#### SUPPLIED MATERIAL

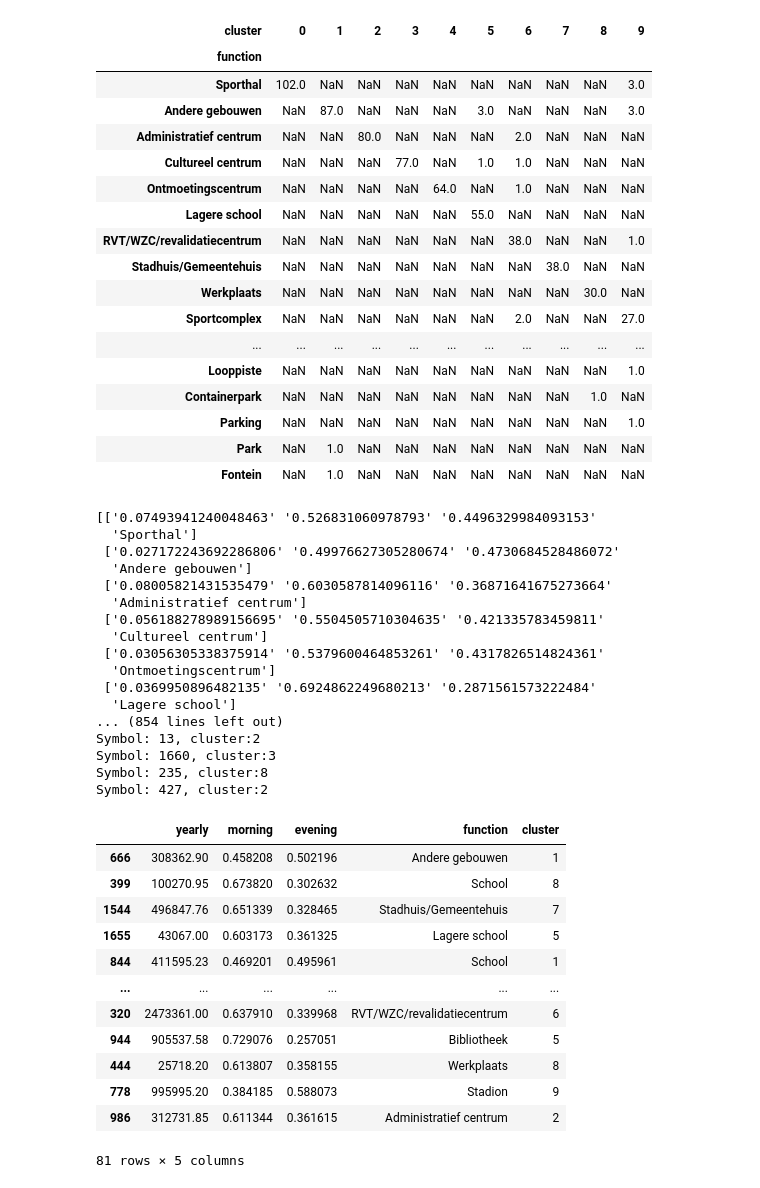
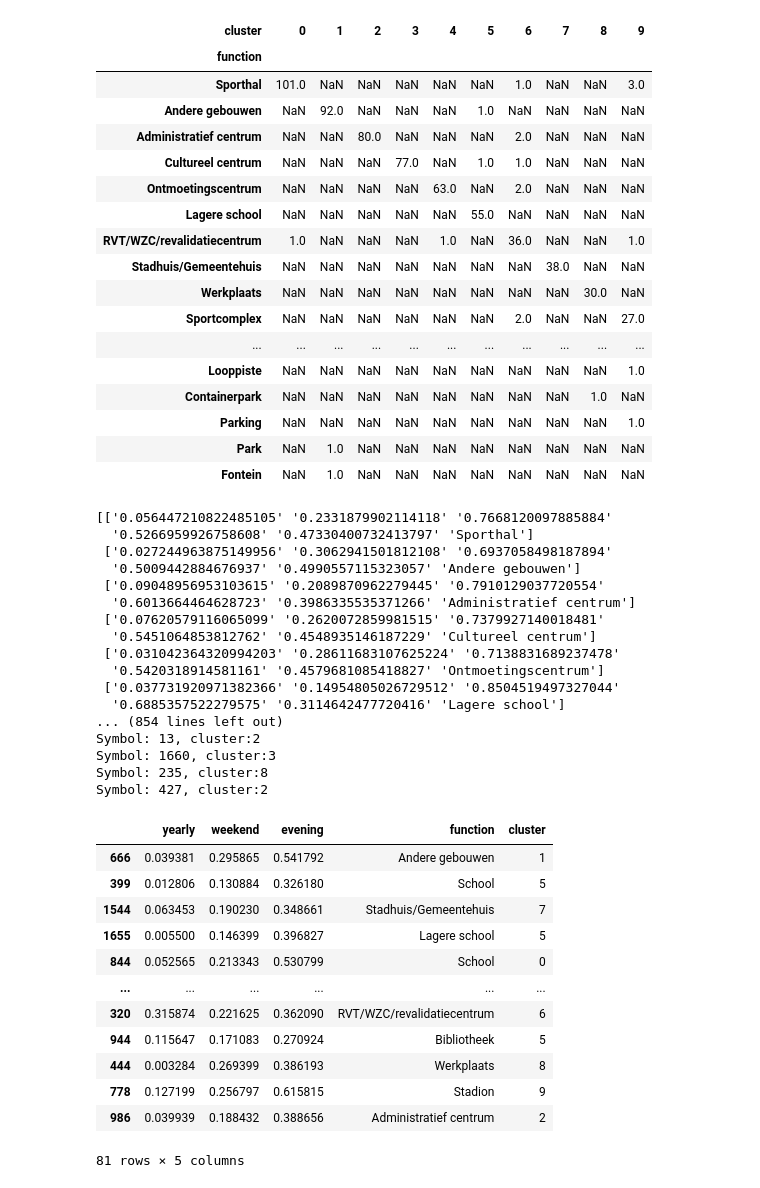
Before and after one commit to EVERGi/SLP_generator, a Jupyter notebook: notebooks/kprototypes.ipynb, the cells around one changed output. Saved outputs shown, nothing was run; the diff lists cells and outputs as text; code cells hidden in the pictures.

Commit message:
aligned features for kmeans and kprototype

```diff
--- a/notebooks/kprototypes.ipynb
+++ b/notebooks/kprototypes.ipynb
@@ -35,9 +34,12 @@ features['ID'] = features.index
 # drop rows with kast as function
 features = features[features['function'] != 'Kast']
 features['morning'] = features.iloc[:,4:16].sum(axis=1)
-features['evening'] = features.iloc[:,np.r_[1:4,16:24]].sum(axis=1)
+features['evening'] = features.iloc[:,np.r_[:4,16:24]].sum(axis=1)
+features['weekday'] = features.iloc[:,24:29].sum(axis=1)
+features['weekend'] = features.iloc[:,29:31].sum(axis=1)
 # scale yearly column to 0-1 with minmax scaler
-ds = features[['yearly', 'morning', 'evening', 'function']].copy()
-ds['yearly'] = MinMaxScaler().fit_transform(ds['yearly'].values.reshape(-1,1))
+ds = features[['yearly', 'weekend',  'evening', 'function']].copy()
+scaler = MinMaxScaler()
+ds['yearly'] = scaler.fit_transform(ds['yearly'].values.reshape(-1,1))
 ds
 # %% [output]
@@ -83,13 +85,13 @@ counts.loc[counts.sum(axis=1).sort_values(ascending=False).index]
 # %% [output]
 | cluster | 0 | 1 | 2 | 3 | 4 | 5 | 6 | 7 | 8 | 9 |
 | function |  |  |  |  |  |  |  |  |  |  |
-| Sporthal | 102.0 | NaN | NaN | NaN | NaN | NaN | NaN | NaN | NaN | 3.0 |
-| Andere gebouwen | NaN | 87.0 | NaN | NaN | NaN | 3.0 | NaN | NaN | NaN | 3.0 |
+| Sporthal | 101.0 | NaN | NaN | NaN | NaN | NaN | 1.0 | NaN | NaN | 3.0 |
+| Andere gebouwen | NaN | 92.0 | NaN | NaN | NaN | 1.0 | NaN | NaN | NaN | NaN |
 | Administratief centrum | NaN | NaN | 80.0 | NaN | NaN | NaN | 2.0 | NaN | NaN | NaN |
 | Cultureel centrum | NaN | NaN | NaN | 77.0 | NaN | 1.0 | 1.0 | NaN | NaN | NaN |
-| Ontmoetingscentrum | NaN | NaN | NaN | NaN | 64.0 | NaN | 1.0 | NaN | NaN | NaN |
+| Ontmoetingscentrum | NaN | NaN | NaN | NaN | 63.0 | NaN | 2.0 | NaN | NaN | NaN |
 | Lagere school | NaN | NaN | NaN | NaN | NaN | 55.0 | NaN | NaN | NaN | NaN |
-| RVT/WZC/revalidatiecentrum | NaN | NaN | NaN | NaN | NaN | NaN | 38.0 | NaN | NaN | 1.0 |
+| RVT/WZC/revalidatiecentrum | 1.0 | NaN | NaN | NaN | 1.0 | NaN | 36.0 | NaN | NaN | 1.0 |
 | Stadhuis/Gemeentehuis | NaN | NaN | NaN | NaN | NaN | NaN | NaN | 38.0 | NaN | NaN |
 | Werkplaats | NaN | NaN | NaN | NaN | NaN | NaN | NaN | NaN | 30.0 | NaN |
 | Sportcomplex | NaN | NaN | NaN | NaN | NaN | NaN | 2.0 | NaN | NaN | 27.0 |
@@ -109,18 +111,18 @@ print(kproto.n_iter_)
 for s, c in zip(ds.index, clusters):
     print(f"Symbol: {s}, cluster:{c}")
 # %% [output]
-[['0.07493941240048463' '0.526831060978793' '0.4496329984093153'
-  'Sporthal']
- ['0.027172243692286806' '0.49976627305280674' '0.4730684528486072'
-  'Andere gebouwen']
- ['0.08005821431535479' '0.6030587814096116' '0.36871641675273664'
-  'Administratief centrum']
- ['0.056188278989156695' '0.5504505710304635' '0.421335783459811'
-  'Cultureel centrum']
- ['0.03056305338375914' '0.5379600464853261' '0.4317826514824361'
-  'Ontmoetingscentrum']
- ['0.0369950896482135' '0.6924862249680213' '0.2871561573222484'
-  'Lagere school']
+[['0.056447210822485105' '0.2331879902114118' '0.7668120097885884'
+  '0.5266959926758608' '0.47330400732413797' 'Sporthal']
+ ['0.027244963875149956' '0.3062941501812108' '0.6937058498187894'
+  '0.5009442884676937' '0.4990557115323057' 'Andere gebouwen']
+ ['0.09048956953103615' '0.2089870962279445' '0.7910129037720554'
+  '0.6013664464628723' '0.3986335535371266' 'Administratief centrum']
+ ['0.07620579116065099' '0.2620072859981515' '0.7379927140018481'
+  '0.5451064853812762' '0.4548935146187229' 'Cultureel centrum']
+ ['0.031042364320994203' '0.28611683107625224' '0.7138831689237478'
+  '0.5420318914581161' '0.4579681085418827' 'Ontmoetingscentrum']
+ ['0.037731920971382366' '0.14954805026729512' '0.8504519497327044'
+  '0.6885357522279575' '0.3114642477720416' 'Lagere school']
 ... (854 lines left out)
 Symbol: 13, cluster:2
 Symbol: 1660, cluster:3
@@ -144,35 +146,37 @@ for k, clust in enumerate(np.unique(clusters)):
 # %%
 # Read the features from the csv file
 features = pd.read_csv('data/social_features_test.csv', index_col=0)
 # read metadata csv
 metadata = pd.read_csv('data/EANLIJST_METADATA.csv', index_col=0, sep   = ';')
 # ADD the functietype column to the features
 features['function'] = metadata['Patrimonium Functietype']
 # read more metrics from csv
 features.isnull().sum()
 features.dropna(inplace=True)
 features['ID'] = features.index
 # drop rows with kast as function
 features = features[features['function'] != 'Kast']
 features['morning'] = features.iloc[:,4:16].sum(axis=1)
-features['evening'] = features.iloc[:,np.r_[1:4,16:24]].sum(axis=1)
-subset = features[['yearly','morning', 'evening', 'function']].copy()
-subset['yearly'] = MinMaxScaler().transform(subset['yearly'].values.reshape(-1,1))
-subset['cluster'] = kproto.predict(subset.iloc[:,1:], categorical=[2])
+features['evening'] = features.iloc[:,np.r_[:4,16:24]].sum(axis=1)
+features['weekday'] = features.iloc[:,24:29].sum(axis=1)
+features['weekend'] = features.iloc[:,29:31].sum(axis=1)
+subset = features[['yearly','weekend', 'evening', 'function']].copy()
+subset['yearly'] = scaler.transform(subset['yearly'].values.reshape(-1,1))
+subset['cluster'] = kproto.predict(subset, categorical=[3])
 subset
 # %% [output]
-|  | yearly | morning | evening | function | cluster |
-| 666 | 308362.90 | 0.458208 | 0.502196 | Andere gebouwen | 1 |
-| 399 | 100270.95 | 0.673820 | 0.302632 | School | 8 |
-| 1544 | 496847.76 | 0.651339 | 0.328465 | Stadhuis/Gemeentehuis | 7 |
-| 1655 | 43067.00 | 0.603173 | 0.361325 | Lagere school | 5 |
-| 844 | 411595.23 | 0.469201 | 0.495961 | School | 1 |
+|  | yearly | weekend | evening | function | cluster |
+| 666 | 0.039381 | 0.295865 | 0.541792 | Andere gebouwen | 1 |
+| 399 | 0.012806 | 0.130884 | 0.326180 | School | 5 |
+| 1544 | 0.063453 | 0.190230 | 0.348661 | Stadhuis/Gemeentehuis | 7 |
+| 1655 | 0.005500 | 0.146399 | 0.396827 | Lagere school | 5 |
+| 844 | 0.052565 | 0.213343 | 0.530799 | School | 0 |
 | ... | ... | ... | ... | ... | ... |
-| 320 | 2473361.00 | 0.637910 | 0.339968 | RVT/WZC/revalidatiecentrum | 6 |
-| 944 | 905537.58 | 0.729076 | 0.257051 | Bibliotheek | 5 |
-| 444 | 25718.20 | 0.613807 | 0.358155 | Werkplaats | 8 |
-| 778 | 995995.20 | 0.384185 | 0.588073 | Stadion | 9 |
-| 986 | 312731.85 | 0.611344 | 0.361615 | Administratief centrum | 2 |
+| 320 | 0.315874 | 0.221625 | 0.362090 | RVT/WZC/revalidatiecentrum | 6 |
+| 944 | 0.115647 | 0.171083 | 0.270924 | Bibliotheek | 5 |
+| 444 | 0.003284 | 0.269399 | 0.386193 | Werkplaats | 8 |
+| 778 | 0.127199 | 0.256797 | 0.615815 | Stadion | 9 |
+| 986 | 0.039939 | 0.188432 | 0.388656 | Administratief centrum | 2 |
 81 rows × 5 columns
 # %%
 mae = {}
```
Also changed, not shown: parts of 6 cells of this notebook, 2 other files.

########

Ascertain the number of lines in the entries that include the word "print", and report only that number.

2